Department Psychiatry, Case Western Reserve University, Cleveland, OH 44106, USA
Interests: down syndrome; neurophysiology; neuropsychology; preclinical research; clinical research
Special Issues, Collections and Topics in MDPI journals

Special Issue Information

Dear Colleagues,

In this Special Issue of Brain Sciences, we will be discussing the general topic of Down Syndrome: Pathophysiology, Cognitive Assessments and Potential Therapies. We aim to highlight critical areas of translational and clinical brain research that may one day lead to the discovery of pharmacological/genetic ways of addressing the neurodevelopmental and neurodegenerative processes, associated with the trisomy of chromosome 21 (trisomy 21). We will welcome articles describing system-specific neuropsychological deficits and neurological and psychiatric disorders commonly found in persons with Down syndrome, new experimental data (collected from human beings and animal models) and reviews on the neurobiology and neuropharmacology of Down syndrome, and critical reviews on the design and conduct of clinical trials in this field. We hope we can count on your valuable contribution to make this a successful and impactful Special Issue for this journal.

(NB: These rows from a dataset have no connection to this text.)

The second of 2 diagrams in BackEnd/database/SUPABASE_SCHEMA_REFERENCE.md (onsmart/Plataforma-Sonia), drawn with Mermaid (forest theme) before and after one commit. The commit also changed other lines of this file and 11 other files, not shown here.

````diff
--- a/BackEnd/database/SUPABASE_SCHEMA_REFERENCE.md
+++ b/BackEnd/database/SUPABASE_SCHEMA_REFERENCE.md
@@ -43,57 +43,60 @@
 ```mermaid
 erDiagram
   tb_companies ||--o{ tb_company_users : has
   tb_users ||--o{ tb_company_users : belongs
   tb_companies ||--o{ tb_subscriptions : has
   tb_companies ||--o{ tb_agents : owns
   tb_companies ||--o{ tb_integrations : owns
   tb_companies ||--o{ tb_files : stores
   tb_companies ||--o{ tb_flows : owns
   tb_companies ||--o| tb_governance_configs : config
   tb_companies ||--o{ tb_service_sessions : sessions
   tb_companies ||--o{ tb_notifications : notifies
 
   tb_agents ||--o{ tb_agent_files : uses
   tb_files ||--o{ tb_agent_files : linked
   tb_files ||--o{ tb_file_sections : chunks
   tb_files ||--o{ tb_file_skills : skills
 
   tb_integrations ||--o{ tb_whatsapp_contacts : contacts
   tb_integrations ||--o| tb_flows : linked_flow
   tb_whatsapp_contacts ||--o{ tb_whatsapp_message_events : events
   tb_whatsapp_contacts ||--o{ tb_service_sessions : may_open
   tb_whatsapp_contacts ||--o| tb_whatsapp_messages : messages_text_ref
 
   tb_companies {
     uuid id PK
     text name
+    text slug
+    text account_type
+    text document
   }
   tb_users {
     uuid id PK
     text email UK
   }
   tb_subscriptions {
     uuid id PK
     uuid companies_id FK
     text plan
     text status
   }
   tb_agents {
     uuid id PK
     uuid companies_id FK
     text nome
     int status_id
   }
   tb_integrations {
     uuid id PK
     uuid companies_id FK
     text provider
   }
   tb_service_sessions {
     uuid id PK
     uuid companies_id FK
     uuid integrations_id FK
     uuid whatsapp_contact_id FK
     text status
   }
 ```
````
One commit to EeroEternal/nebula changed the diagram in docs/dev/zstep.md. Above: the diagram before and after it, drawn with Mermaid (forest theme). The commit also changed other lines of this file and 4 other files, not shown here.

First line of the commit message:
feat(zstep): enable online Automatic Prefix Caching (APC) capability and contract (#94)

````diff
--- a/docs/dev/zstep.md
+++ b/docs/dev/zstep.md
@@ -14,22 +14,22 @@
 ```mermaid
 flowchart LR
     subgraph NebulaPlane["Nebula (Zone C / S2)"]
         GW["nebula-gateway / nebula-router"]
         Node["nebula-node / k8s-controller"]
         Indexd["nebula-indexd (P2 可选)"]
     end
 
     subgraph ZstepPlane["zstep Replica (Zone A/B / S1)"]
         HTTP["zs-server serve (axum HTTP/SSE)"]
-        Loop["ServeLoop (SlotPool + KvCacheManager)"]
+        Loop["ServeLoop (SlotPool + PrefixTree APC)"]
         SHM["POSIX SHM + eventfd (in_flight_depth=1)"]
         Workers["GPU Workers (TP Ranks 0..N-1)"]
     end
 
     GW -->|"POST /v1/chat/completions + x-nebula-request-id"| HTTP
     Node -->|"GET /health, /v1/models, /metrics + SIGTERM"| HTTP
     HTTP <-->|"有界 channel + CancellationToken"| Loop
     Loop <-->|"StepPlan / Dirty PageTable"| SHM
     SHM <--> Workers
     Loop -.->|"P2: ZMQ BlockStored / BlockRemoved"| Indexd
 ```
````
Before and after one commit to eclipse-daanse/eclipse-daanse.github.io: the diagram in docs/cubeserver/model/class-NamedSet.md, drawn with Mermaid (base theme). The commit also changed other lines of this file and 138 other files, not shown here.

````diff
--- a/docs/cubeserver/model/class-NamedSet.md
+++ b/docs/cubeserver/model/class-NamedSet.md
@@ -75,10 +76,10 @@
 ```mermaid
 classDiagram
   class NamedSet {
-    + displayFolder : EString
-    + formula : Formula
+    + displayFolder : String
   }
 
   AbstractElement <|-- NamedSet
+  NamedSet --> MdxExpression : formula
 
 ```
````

Prof. Dr. Alberto Costa
Guest Editor

Manuscript Submission Information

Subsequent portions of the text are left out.